What you will do> Please print every record exactly as it stands, leaving out the pictures.

(Revision tracking records)
^^^^^^^^

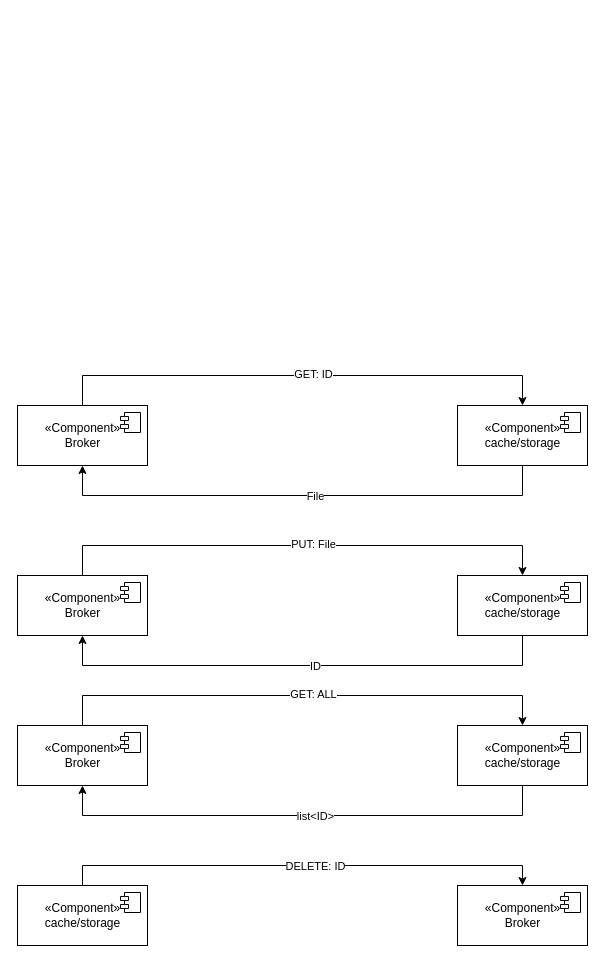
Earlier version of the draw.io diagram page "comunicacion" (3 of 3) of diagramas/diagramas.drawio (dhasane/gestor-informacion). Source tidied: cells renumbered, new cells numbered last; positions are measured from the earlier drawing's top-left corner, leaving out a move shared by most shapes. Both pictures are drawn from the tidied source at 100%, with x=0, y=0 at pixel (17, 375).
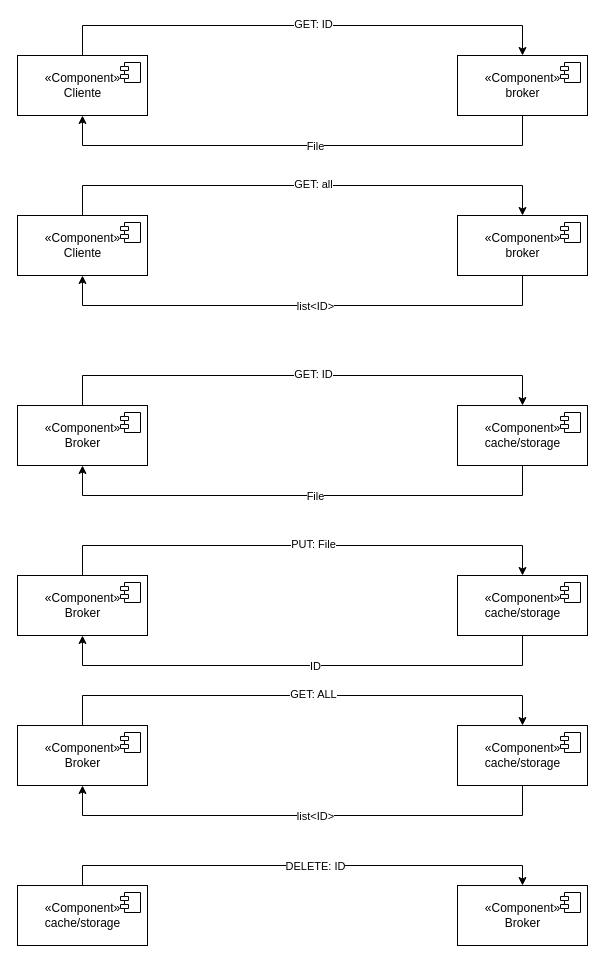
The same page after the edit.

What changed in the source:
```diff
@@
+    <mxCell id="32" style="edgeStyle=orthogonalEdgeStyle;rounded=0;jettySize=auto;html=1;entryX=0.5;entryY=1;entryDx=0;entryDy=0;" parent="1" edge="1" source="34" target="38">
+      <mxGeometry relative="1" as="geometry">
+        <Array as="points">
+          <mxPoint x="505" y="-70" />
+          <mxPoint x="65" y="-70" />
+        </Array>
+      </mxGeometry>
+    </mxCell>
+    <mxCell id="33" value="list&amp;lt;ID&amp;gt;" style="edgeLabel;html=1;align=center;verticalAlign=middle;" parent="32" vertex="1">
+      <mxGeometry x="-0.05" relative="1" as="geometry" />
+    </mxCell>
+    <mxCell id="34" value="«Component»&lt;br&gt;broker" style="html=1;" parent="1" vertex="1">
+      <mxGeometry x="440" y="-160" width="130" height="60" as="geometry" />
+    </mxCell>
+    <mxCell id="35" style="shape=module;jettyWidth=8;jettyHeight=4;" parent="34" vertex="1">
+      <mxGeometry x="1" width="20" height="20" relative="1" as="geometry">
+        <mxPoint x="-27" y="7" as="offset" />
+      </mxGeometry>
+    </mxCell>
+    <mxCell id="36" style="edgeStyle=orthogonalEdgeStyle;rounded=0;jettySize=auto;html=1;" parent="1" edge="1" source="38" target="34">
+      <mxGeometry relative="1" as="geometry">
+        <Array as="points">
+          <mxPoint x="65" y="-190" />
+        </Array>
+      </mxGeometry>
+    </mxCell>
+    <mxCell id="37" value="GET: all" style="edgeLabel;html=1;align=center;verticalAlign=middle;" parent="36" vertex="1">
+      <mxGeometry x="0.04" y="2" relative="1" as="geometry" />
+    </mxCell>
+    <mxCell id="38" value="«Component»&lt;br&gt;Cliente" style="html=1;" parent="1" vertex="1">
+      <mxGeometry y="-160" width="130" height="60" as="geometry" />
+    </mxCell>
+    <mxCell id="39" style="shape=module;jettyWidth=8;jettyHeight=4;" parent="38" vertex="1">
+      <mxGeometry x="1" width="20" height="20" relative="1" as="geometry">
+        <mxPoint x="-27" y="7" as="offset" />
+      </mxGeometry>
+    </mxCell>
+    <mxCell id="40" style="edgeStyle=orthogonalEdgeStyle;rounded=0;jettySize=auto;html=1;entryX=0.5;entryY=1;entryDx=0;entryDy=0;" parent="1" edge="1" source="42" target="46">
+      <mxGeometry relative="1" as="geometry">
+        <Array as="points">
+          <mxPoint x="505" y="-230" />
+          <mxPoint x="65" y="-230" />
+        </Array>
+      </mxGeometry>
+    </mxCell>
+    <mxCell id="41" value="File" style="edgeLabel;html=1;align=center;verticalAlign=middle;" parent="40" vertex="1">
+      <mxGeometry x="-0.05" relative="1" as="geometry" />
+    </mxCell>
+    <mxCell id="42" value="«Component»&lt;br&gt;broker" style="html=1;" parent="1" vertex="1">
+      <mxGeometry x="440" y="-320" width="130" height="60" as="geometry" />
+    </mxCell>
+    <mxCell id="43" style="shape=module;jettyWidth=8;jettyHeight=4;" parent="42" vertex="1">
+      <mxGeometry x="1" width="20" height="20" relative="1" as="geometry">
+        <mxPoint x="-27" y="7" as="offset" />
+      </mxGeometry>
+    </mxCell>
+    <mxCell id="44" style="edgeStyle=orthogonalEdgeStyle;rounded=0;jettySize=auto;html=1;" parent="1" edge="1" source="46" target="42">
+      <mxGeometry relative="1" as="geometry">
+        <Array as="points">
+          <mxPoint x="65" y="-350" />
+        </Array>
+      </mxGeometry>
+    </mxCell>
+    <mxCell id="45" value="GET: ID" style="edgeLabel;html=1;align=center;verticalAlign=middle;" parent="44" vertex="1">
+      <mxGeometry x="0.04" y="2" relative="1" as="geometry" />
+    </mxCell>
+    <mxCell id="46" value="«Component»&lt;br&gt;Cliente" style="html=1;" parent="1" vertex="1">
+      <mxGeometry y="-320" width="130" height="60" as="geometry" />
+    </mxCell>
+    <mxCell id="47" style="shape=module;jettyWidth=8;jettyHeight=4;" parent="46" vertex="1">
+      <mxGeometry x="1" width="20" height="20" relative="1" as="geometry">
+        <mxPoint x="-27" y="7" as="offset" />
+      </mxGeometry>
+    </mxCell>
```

^^^^^^^^

Reply to the task>
Earlier version of the draw.io diagram page "comunicacion" (3 of 3) of diagramas/diagramas.drawio (dhasane/gestor-informacion). Source tidied: cells renumbered, new cells numbered last; positions are measured from the earlier drawing's top-left corner, leaving out a move shared by most shapes. Both pictures are drawn from the tidied source at 100%, with x=0, y=0 at pixel (17, 375).
The same page after the edit.

What changed in the source:
```diff
@@
+    <mxCell id="32" style="edgeStyle=orthogonalEdgeStyle;rounded=0;jettySize=auto;html=1;entryX=0.5;entryY=1;entryDx=0;entryDy=0;" parent="1" edge="1" source="34" target="38">
+      <mxGeometry relative="1" as="geometry">
+        <Array as="points">
+          <mxPoint x="505" y="-70" />
+          <mxPoint x="65" y="-70" />
+        </Array>
+      </mxGeometry>
+    </mxCell>
+    <mxCell id="33" value="list&amp;lt;ID&amp;gt;" style="edgeLabel;html=1;align=center;verticalAlign=middle;" parent="32" vertex="1">
+      <mxGeometry x="-0.05" relative="1" as="geometry" />
+    </mxCell>
+    <mxCell id="34" value="«Component»&lt;br&gt;broker" style="html=1;" parent="1" vertex="1">
+      <mxGeometry x="440" y="-160" width="130" height="60" as="geometry" />
+    </mxCell>
+    <mxCell id="35" style="shape=module;jettyWidth=8;jettyHeight=4;" parent="34" vertex="1">
+      <mxGeometry x="1" width="20" height="20" relative="1" as="geometry">
+        <mxPoint x="-27" y="7" as="offset" />
+      </mxGeometry>
+    </mxCell>
+    <mxCell id="36" style="edgeStyle=orthogonalEdgeStyle;rounded=0;jettySize=auto;html=1;" parent="1" edge="1" source="38" target="34">
+      <mxGeometry relative="1" as="geometry">
+        <Array as="points">
+          <mxPoint x="65" y="-190" />
+        </Array>
+      </mxGeometry>
+    </mxCell>
+    <mxCell id="37" value="GET: all" style="edgeLabel;html=1;align=center;verticalAlign=middle;" parent="36" vertex="1">
+      <mxGeometry x="0.04" y="2" relative="1" as="geometry" />
+    </mxCell>
+    <mxCell id="38" value="«Component»&lt;br&gt;Cliente" style="html=1;" parent="1" vertex="1">
+      <mxGeometry y="-160" width="130" height="60" as="geometry" />
+    </mxCell>
+    <mxCell id="39" style="shape=module;jettyWidth=8;jettyHeight=4;" parent="38" vertex="1">
+      <mxGeometry x="1" width="20" height="20" relative="1" as="geometry">
+        <mxPoint x="-27" y="7" as="offset" />
+      </mxGeometry>
+    </mxCell>
+    <mxCell id="40" style="edgeStyle=orthogonalEdgeStyle;rounded=0;jettySize=auto;html=1;entryX=0.5;entryY=1;entryDx=0;entryDy=0;" parent="1" edge="1" source="42" target="46">
+      <mxGeometry relative="1" as="geometry">
+        <Array as="points">
+          <mxPoint x="505" y="-230" />
+          <mxPoint x="65" y="-230" />
+        </Array>
+      </mxGeometry>
+    </mxCell>
+    <mxCell id="41" value="File" style="edgeLabel;html=1;align=center;verticalAlign=middle;" parent="40" vertex="1">
+      <mxGeometry x="-0.05" relative="1" as="geometry" />
+    </mxCell>
+    <mxCell id="42" value="«Component»&lt;br&gt;broker" style="html=1;" parent="1" vertex="1">
+      <mxGeometry x="440" y="-320" width="130" height="60" as="geometry" />
+    </mxCell>
+    <mxCell id="43" style="shape=module;jettyWidth=8;jettyHeight=4;" parent="42" vertex="1">
+      <mxGeometry x="1" width="20" height="20" relative="1" as="geometry">
+        <mxPoint x="-27" y="7" as="offset" />
+      </mxGeometry>
+    </mxCell>
+    <mxCell id="44" style="edgeStyle=orthogonalEdgeStyle;rounded=0;jettySize=auto;html=1;" parent="1" edge="1" source="46" target="42">
+      <mxGeometry relative="1" as="geometry">
+        <Array as="points">
+          <mxPoint x="65" y="-350" />
+        </Array>
+      </mxGeometry>
+    </mxCell>
+    <mxCell id="45" value="GET: ID" style="edgeLabel;html=1;align=center;verticalAlign=middle;" parent="44" vertex="1">
+      <mxGeometry x="0.04" y="2" relative="1" as="geometry" />
+    </mxCell>
+    <mxCell id="46" value="«Component»&lt;br&gt;Cliente" style="html=1;" parent="1" vertex="1">
+      <mxGeometry y="-320" width="130" height="60" as="geometry" />
+    </mxCell>
+    <mxCell id="47" style="shape=module;jettyWidth=8;jettyHeight=4;" parent="46" vertex="1">
+      <mxGeometry x="1" width="20" height="20" relative="1" as="geometry">
+        <mxPoint x="-27" y="7" as="offset" />
+      </mxGeometry>
+    </mxCell>
```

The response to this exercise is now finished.